Data records section start
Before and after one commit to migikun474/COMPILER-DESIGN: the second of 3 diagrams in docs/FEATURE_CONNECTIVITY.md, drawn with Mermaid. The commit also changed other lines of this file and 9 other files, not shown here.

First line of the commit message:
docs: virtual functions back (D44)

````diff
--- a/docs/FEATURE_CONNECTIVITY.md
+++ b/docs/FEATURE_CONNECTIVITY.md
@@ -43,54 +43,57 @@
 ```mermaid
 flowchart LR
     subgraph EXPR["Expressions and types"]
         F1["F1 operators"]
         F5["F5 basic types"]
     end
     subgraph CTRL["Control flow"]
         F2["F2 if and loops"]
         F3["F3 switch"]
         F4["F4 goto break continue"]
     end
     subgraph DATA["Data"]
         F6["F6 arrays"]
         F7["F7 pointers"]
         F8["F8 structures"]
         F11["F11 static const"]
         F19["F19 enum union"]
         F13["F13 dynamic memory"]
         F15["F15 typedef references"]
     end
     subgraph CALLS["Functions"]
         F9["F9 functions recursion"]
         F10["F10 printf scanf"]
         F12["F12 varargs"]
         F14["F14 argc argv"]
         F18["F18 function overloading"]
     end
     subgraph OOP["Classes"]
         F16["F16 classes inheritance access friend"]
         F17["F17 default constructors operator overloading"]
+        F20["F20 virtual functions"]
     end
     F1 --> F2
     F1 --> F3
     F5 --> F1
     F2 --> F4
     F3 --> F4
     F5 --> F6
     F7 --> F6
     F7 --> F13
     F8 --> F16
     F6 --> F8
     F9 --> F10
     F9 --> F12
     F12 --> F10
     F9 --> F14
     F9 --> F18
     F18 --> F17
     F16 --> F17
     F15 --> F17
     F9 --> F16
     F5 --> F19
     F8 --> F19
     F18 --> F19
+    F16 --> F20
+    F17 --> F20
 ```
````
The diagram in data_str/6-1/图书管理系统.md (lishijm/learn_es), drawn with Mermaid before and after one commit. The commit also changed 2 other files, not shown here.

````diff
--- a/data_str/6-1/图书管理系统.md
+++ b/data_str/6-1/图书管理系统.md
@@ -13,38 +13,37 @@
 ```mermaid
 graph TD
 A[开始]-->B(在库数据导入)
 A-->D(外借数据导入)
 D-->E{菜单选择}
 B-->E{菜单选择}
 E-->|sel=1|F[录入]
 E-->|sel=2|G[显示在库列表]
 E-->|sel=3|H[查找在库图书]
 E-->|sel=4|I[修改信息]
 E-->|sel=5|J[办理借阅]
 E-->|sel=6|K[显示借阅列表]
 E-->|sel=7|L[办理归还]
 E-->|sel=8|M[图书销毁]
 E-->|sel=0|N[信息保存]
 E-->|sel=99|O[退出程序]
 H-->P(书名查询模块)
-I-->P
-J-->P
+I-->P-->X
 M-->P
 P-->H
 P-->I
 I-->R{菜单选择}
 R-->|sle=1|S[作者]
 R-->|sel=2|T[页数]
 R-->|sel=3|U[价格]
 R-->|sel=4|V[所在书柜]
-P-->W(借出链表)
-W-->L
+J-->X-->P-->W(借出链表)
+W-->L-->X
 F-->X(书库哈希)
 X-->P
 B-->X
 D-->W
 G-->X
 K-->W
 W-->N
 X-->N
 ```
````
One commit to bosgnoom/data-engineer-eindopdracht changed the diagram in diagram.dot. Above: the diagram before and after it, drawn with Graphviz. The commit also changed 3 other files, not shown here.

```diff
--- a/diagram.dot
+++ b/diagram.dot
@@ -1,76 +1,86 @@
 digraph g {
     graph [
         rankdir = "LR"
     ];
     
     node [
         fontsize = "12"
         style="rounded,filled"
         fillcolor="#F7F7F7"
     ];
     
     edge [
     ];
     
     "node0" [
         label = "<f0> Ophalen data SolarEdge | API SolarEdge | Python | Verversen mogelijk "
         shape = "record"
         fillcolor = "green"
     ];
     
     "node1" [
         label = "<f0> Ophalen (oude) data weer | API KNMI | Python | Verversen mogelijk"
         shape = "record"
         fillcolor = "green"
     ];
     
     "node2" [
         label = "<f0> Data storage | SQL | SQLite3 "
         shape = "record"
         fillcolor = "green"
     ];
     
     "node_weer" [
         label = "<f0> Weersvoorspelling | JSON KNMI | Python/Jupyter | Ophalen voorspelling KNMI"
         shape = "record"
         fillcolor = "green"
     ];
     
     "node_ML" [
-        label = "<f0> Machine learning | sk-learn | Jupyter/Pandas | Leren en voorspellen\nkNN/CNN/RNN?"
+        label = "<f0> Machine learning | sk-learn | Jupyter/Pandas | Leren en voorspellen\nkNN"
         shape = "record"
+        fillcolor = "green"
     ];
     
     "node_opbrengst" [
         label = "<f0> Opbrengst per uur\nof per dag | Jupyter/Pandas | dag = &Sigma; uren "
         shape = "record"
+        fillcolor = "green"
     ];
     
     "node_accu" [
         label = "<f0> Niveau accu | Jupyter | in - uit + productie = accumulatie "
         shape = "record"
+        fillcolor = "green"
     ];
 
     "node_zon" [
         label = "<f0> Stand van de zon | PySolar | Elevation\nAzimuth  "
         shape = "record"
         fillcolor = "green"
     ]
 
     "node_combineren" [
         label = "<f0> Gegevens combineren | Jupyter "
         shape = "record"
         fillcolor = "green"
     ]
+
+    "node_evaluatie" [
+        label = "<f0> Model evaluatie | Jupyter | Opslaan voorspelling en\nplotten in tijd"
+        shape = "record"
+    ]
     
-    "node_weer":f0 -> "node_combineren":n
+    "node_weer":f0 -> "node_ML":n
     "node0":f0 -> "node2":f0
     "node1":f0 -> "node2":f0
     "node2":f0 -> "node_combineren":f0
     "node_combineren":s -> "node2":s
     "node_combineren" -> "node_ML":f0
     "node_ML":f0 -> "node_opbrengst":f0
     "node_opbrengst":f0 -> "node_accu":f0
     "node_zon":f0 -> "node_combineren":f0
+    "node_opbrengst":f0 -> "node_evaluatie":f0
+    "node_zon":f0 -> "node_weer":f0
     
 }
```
Data records section end
- _What you are asked to do_
Write the data out once more. Keep every word the same.

- _Your response_
Before and after one commit to migikun474/COMPILER-DESIGN: the second of 3 diagrams in docs/FEATURE_CONNECTIVITY.md, drawn with Mermaid. The commit also changed other lines of this file and 9 other files, not shown here.

First line of the commit message:
docs: virtual functions back (D44)

````diff
--- a/docs/FEATURE_CONNECTIVITY.md
+++ b/docs/FEATURE_CONNECTIVITY.md
@@ -43,54 +43,57 @@
 ```mermaid
 flowchart LR
     subgraph EXPR["Expressions and types"]
         F1["F1 operators"]
         F5["F5 basic types"]
     end
     subgraph CTRL["Control flow"]
         F2["F2 if and loops"]
         F3["F3 switch"]
         F4["F4 goto break continue"]
     end
     subgraph DATA["Data"]
         F6["F6 arrays"]
         F7["F7 pointers"]
         F8["F8 structures"]
         F11["F11 static const"]
         F19["F19 enum union"]
         F13["F13 dynamic memory"]
         F15["F15 typedef references"]
     end
     subgraph CALLS["Functions"]
         F9["F9 functions recursion"]
         F10["F10 printf scanf"]
         F12["F12 varargs"]
         F14["F14 argc argv"]
         F18["F18 function overloading"]
     end
     subgraph OOP["Classes"]
         F16["F16 classes inheritance access friend"]
         F17["F17 default constructors operator overloading"]
+        F20["F20 virtual functions"]
     end
     F1 --> F2
     F1 --> F3
     F5 --> F1
     F2 --> F4
     F3 --> F4
     F5 --> F6
     F7 --> F6
     F7 --> F13
     F8 --> F16
     F6 --> F8
     F9 --> F10
     F9 --> F12
     F12 --> F10
     F9 --> F14
     F9 --> F18
     F18 --> F17
     F16 --> F17
     F15 --> F17
     F9 --> F16
     F5 --> F19
     F8 --> F19
     F18 --> F19
+    F16 --> F20
+    F17 --> F20
 ```
````
The diagram in data_str/6-1/图书管理系统.md (lishijm/learn_es), drawn with Mermaid before and after one commit. The commit also changed 2 other files, not shown here.

````diff
--- a/data_str/6-1/图书管理系统.md
+++ b/data_str/6-1/图书管理系统.md
@@ -13,38 +13,37 @@
 ```mermaid
 graph TD
 A[开始]-->B(在库数据导入)
 A-->D(外借数据导入)
 D-->E{菜单选择}
 B-->E{菜单选择}
 E-->|sel=1|F[录入]
 E-->|sel=2|G[显示在库列表]
 E-->|sel=3|H[查找在库图书]
 E-->|sel=4|I[修改信息]
 E-->|sel=5|J[办理借阅]
 E-->|sel=6|K[显示借阅列表]
 E-->|sel=7|L[办理归还]
 E-->|sel=8|M[图书销毁]
 E-->|sel=0|N[信息保存]
 E-->|sel=99|O[退出程序]
 H-->P(书名查询模块)
-I-->P
-J-->P
+I-->P-->X
 M-->P
 P-->H
 P-->I
 I-->R{菜单选择}
 R-->|sle=1|S[作者]
 R-->|sel=2|T[页数]
 R-->|sel=3|U[价格]
 R-->|sel=4|V[所在书柜]
-P-->W(借出链表)
-W-->L
+J-->X-->P-->W(借出链表)
+W-->L-->X
 F-->X(书库哈希)
 X-->P
 B-->X
 D-->W
 G-->X
 K-->W
 W-->N
 X-->N
 ```
````
One commit to bosgnoom/data-engineer-eindopdracht changed the diagram in diagram.dot. Above: the diagram before and after it, drawn with Graphviz. The commit also changed 3 other files, not shown here.

```diff
--- a/diagram.dot
+++ b/diagram.dot
@@ -1,76 +1,86 @@
 digraph g {
     graph [
         rankdir = "LR"
     ];
     
     node [
         fontsize = "12"
         style="rounded,filled"
         fillcolor="#F7F7F7"
     ];
     
     edge [
     ];
     
     "node0" [
         label = "<f0> Ophalen data SolarEdge | API SolarEdge | Python | Verversen mogelijk "
         shape = "record"
         fillcolor = "green"
     ];
     
     "node1" [
         label = "<f0> Ophalen (oude) data weer | API KNMI | Python | Verversen mogelijk"
         shape = "record"
         fillcolor = "green"
     ];
     
     "node2" [
         label = "<f0> Data storage | SQL | SQLite3 "
         shape = "record"
         fillcolor = "green"
     ];
     
     "node_weer" [
         label = "<f0> Weersvoorspelling | JSON KNMI | Python/Jupyter | Ophalen voorspelling KNMI"
         shape = "record"
         fillcolor = "green"
     ];
     
     "node_ML" [
-        label = "<f0> Machine learning | sk-learn | Jupyter/Pandas | Leren en voorspellen\nkNN/CNN/RNN?"
+        label = "<f0> Machine learning | sk-learn | Jupyter/Pandas | Leren en voorspellen\nkNN"
         shape = "record"
+        fillcolor = "green"
     ];
     
     "node_opbrengst" [
         label = "<f0> Opbrengst per uur\nof per dag | Jupyter/Pandas | dag = &Sigma; uren "
         shape = "record"
+        fillcolor = "green"
     ];
     
     "node_accu" [
         label = "<f0> Niveau accu | Jupyter | in - uit + productie = accumulatie "
         shape = "record"
+        fillcolor = "green"
     ];
 
     "node_zon" [
         label = "<f0> Stand van de zon | PySolar | Elevation\nAzimuth  "
         shape = "record"
         fillcolor = "green"
     ]
 
     "node_combineren" [
         label = "<f0> Gegevens combineren | Jupyter "
         shape = "record"
         fillcolor = "green"
     ]
+
+    "node_evaluatie" [
+        label = "<f0> Model evaluatie | Jupyter | Opslaan voorspelling en\nplotten in tijd"
+        shape = "record"
+    ]
     
-    "node_weer":f0 -> "node_combineren":n
+    "node_weer":f0 -> "node_ML":n
     "node0":f0 -> "node2":f0
     "node1":f0 -> "node2":f0
     "node2":f0 -> "node_combineren":f0
     "node_combineren":s -> "node2":s
     "node_combineren" -> "node_ML":f0
     "node_ML":f0 -> "node_opbrengst":f0
     "node_opbrengst":f0 -> "node_accu":f0
     "node_zon":f0 -> "node_combineren":f0
+    "node_opbrengst":f0 -> "node_evaluatie":f0
+    "node_zon":f0 -> "node_weer":f0
     
 }
```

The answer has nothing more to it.